What’s your work environment and culture like?

Although I've only been there for a week and have started remotely given everything going on, it seems like a really great working environment and culture. Wellbeing is embedded within the organisation and everyone is very nice and looks out for each other. I'm really excited for the next few weeks. This isn't always the case though, I have been in some companies where there is a toxic work environment but even there I still made friends with the people I worked with. I think it comes down to senior management and the decisions they make.

What extracurricular activities did you undertake at university and what transferable skills did you develop through these?
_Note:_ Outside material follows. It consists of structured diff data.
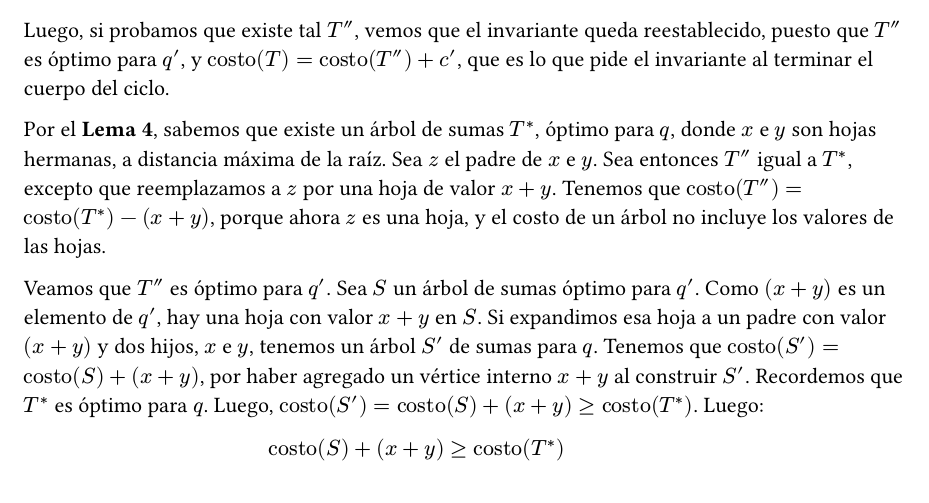
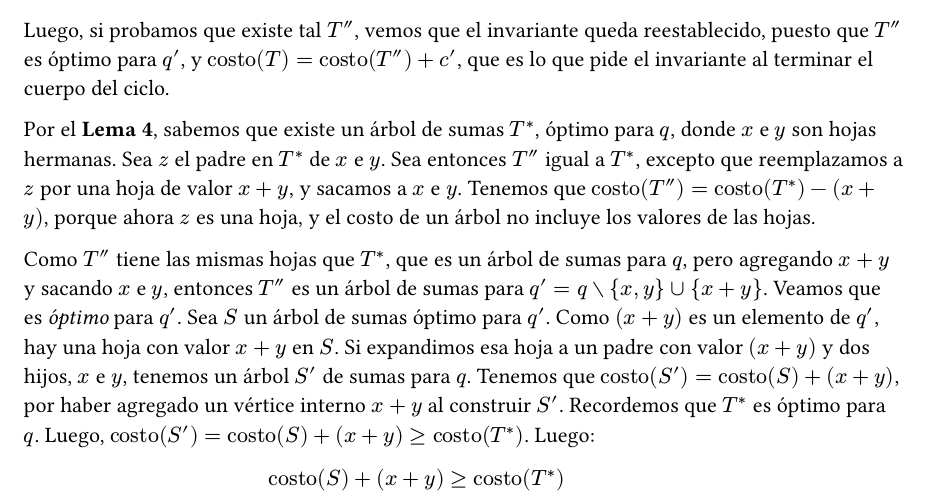
Before and after one commit to fedelebron/algo3, a Typst document (Ejercicios/Greedy/SumaGolosa.typ): part of page 5 of 6, cut so that both start at the same text. The pictures show the PDF file Ejercicios/Greedy/SumaGolosa.pdf that the author committed with the source.

Commit message:
Arreglos editoriales.

```diff
--- a/Ejercicios/Greedy/SumaGolosa.typ
+++ b/Ejercicios/Greedy/SumaGolosa.typ
@@ -177,9 +177,9 @@ Queremos encontrar la forma de sumar que tenga costo mínimo, por lo que en nues
 
   Luego, si probamos que existe tal $T''$, vemos que el invariante queda reestablecido, puesto que $T''$ es óptimo para $q'$, y $"costo"(T) = "costo"(T'') + c'$, que es lo que pide el invariante al terminar el cuerpo del ciclo.
 
-  Por el *Lema 4*, sabemos que existe un árbol de sumas $T^*$, óptimo para $q$, donde $x$ e $y$ son hojas hermanas, a distancia máxima de la raíz. Sea $z$ el padre de $x$ e $y$. Sea entonces $T''$ igual a $T^*$, excepto que reemplazamos a $z$ por una hoja de valor $x + y$. Tenemos que $"costo"(T'') = "costo"(T^*) - (x + y)$, porque ahora $z$ es una hoja, y el costo de un árbol no incluye los valores de las hojas.
+  Por el *Lema 4*, sabemos que existe un árbol de sumas $T^*$, óptimo para $q$, donde $x$ e $y$ son hojas hermanas. Sea $z$ el padre en $T^*$ de $x$ e $y$. Sea entonces $T''$ igual a $T^*$, excepto que reemplazamos a $z$ por una hoja de valor $x + y$, y sacamos a $x$ e $y$. Tenemos que $"costo"(T'') = "costo"(T^*) - (x + y)$, porque ahora $z$ es una hoja, y el costo de un árbol no incluye los valores de las hojas.
 
-  Veamos que $T''$ es óptimo para $q'$. Sea $S$ un árbol de sumas óptimo para $q'$. Como $(x + y)$ es un elemento de $q'$, hay una hoja con valor $x + y$ en $S$. Si expandimos esa hoja a un padre con valor $(x + y)$ y dos hijos, $x$ e $y$, tenemos un árbol $S'$ de sumas para $q$. Tenemos que $"costo"(S') = "costo"(S) + (x + y)$, por haber agregado un vértice interno $x+y$ al construir $S'$. Recordemos que $T^*$ es óptimo para $q$. Luego, $"costo"(S') = "costo"(S) + (x + y) gt.eq "costo"(T^*)$. Luego:
+  Como $T''$ tiene las mismas hojas que $T^*$, que es un árbol de sumas para $q$, pero agregando $x+y$ y sacando $x$ e $y$, entonces $T''$ es un árbol de sumas para $q' = q without {x, y} union {x+y}$. Veamos que es _óptimo_ para $q'$. Sea $S$ un árbol de sumas óptimo para $q'$. Como $(x + y)$ es un elemento de $q'$, hay una hoja con valor $x + y$ en $S$. Si expandimos esa hoja a un padre con valor $(x + y)$ y dos hijos, $x$ e $y$, tenemos un árbol $S'$ de sumas para $q$. Tenemos que $"costo"(S') = "costo"(S) + (x + y)$, por haber agregado un vértice interno $x+y$ al construir $S'$. Recordemos que $T^*$ es óptimo para $q$. Luego, $"costo"(S') = "costo"(S) + (x + y) gt.eq "costo"(T^*)$. Luego:
 
   $
     "costo"(S) + (x + y) &gt.eq "costo"(T^*) \
```
Also changed, not shown: Ejercicios/Greedy/SumaGolosa.pdf.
Definitely the most relevant extracurricular activity was I joined the York Student Think Tank. I got to be involved in a research project that introduced me to different research techniques that I have only become more experienced in as I've grown through my career. Not only did I develop my research skills, I also worked in a team and improved my organisational skills. These were already being developed through my course but I think because of the way the Think Tank worked, it helped prepare me for the world of work.

What would you like to do next with your career?

I would like to continue in the sector I am currently in and would like to become a more senior member of a research team,

What top tips do you have for York students preparing for today’s job market and life after graduation?

Don't think you have to have a set route that will take you exactly where you want to be. Most people's routes will be a zig-zag and you might move around a lot.
If you get an internship, make sure you throw yourself into the experience because you might gain experiences in other areas or be able to meet good contacts.
When you're applying for a job make sure you look closely at the job description and tailor your CV and cover letter as closely as possible. Then when you get an interview, make sure you research the organisation, you want to get to know more about the way that they work and the previous work that they have done.
Don't be too worried about interviews. A lot of places (especially in research) will also have a test that interviewees will have to take. These are good because they catch out people who are extremely confident and excel at interviews but don't have the exact skills.

What topics from students are you happy to answer questions on?

How to get into research
How to get into the sector
The skills and experiences needed

Next steps...

If you like the look of Chris’s profile, the next steps are down to you! You can send Chris a message to find out more about their career journey.

Related profiles

David M.
Director of Institutional Giving
Citizens' Committee for Children of New York
History
2004
Hannah R.
Development AP
Storyboard Studios
Theatre, Film and Television
2015
Steven P.
Producer/Director
Freelance
History
2012
Sarah A.
Producer
Flying Object
History
2010